"There were major security holes" at U.S. entry points prior to the Sept. 11 attacks, said Stewart Baker, DHS assistant secretary for policy, at the department's International Conference on Biometrics and Ethics in Washington. Programs such as US-VISIT for tracking visitors using biometric information have helped fill the holes, he said. US-VISIT has helped catch more than 1,000 would-be criminals at more than 100 airports and other entry points nationwide, he said.

Speaking with reporters following his speech, Baker cited a Sept. 11 commission recommendation calling for the creation of a new system for sharing information. But biometric and other identifying information should not be used "willy-nilly," he cautioned.

For instance, biometric information may not be necessary in order to track alimony dodgers or to find people who are late paying parking tickets. There also is "a difficult … set of ethical issues" surrounding how, and to what degree, biometric information should be shared between intelligence and law enforcement officials, Baker said during his speech.

"Terrorism is an intelligence and law enforcement concern," Baker said.

Domestic and international ethics concerns also must be addressed when handling information from overseas travelers, he noted. He cited a disagreement between U.S. and European Union officials over whether travelers' information could be divulged to agencies beyond Customs and Border Protection, which reviews foreigners at entrances to the United States.

EU officials wanted that information to go no further than CBP, but Baker said expanding the net of agencies privy to traveler records is important.
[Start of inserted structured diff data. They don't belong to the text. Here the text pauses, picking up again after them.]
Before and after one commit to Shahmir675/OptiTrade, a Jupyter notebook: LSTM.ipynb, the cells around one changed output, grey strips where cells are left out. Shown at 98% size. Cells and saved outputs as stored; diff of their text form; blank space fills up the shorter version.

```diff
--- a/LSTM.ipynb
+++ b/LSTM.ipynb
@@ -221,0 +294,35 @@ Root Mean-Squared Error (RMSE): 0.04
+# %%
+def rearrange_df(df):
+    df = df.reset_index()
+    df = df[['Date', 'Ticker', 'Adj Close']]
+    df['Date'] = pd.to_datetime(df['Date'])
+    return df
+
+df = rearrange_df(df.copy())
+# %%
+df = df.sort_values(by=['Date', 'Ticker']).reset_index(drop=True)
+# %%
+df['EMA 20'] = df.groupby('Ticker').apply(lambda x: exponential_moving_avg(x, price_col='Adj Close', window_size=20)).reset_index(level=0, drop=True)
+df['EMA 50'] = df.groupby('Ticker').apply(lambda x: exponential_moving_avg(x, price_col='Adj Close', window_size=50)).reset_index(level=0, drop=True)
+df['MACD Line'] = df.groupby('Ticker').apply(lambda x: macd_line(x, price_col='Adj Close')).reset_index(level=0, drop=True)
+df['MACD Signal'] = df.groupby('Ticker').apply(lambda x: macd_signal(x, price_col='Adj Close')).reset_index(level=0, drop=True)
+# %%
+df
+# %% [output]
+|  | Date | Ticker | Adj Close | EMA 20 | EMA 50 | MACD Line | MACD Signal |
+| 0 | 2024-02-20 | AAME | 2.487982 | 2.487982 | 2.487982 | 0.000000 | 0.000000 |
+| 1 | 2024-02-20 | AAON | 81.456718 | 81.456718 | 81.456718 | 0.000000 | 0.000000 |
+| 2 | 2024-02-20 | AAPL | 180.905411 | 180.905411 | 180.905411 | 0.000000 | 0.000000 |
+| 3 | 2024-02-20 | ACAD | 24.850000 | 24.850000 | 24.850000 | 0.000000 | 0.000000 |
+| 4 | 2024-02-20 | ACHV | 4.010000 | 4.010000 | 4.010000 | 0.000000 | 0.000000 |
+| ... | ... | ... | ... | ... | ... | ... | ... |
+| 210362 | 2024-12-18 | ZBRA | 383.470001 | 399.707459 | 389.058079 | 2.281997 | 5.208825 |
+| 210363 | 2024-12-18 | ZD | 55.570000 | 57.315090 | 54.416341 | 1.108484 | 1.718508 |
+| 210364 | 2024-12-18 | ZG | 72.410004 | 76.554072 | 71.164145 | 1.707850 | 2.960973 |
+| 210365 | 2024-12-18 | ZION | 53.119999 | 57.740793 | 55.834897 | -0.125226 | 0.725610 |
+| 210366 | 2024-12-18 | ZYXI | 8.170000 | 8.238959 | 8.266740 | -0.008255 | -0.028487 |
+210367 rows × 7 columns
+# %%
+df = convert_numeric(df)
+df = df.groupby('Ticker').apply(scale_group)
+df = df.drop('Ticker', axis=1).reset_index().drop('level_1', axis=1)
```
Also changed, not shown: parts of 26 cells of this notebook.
He emphasized that he did not share the anecdote "to say 'we're right and the EU is wrong.'" But it highlights the type of concerns that need to be addressed before information sharing can be improved, he said.

By Jonathan Marino

November 28, 2006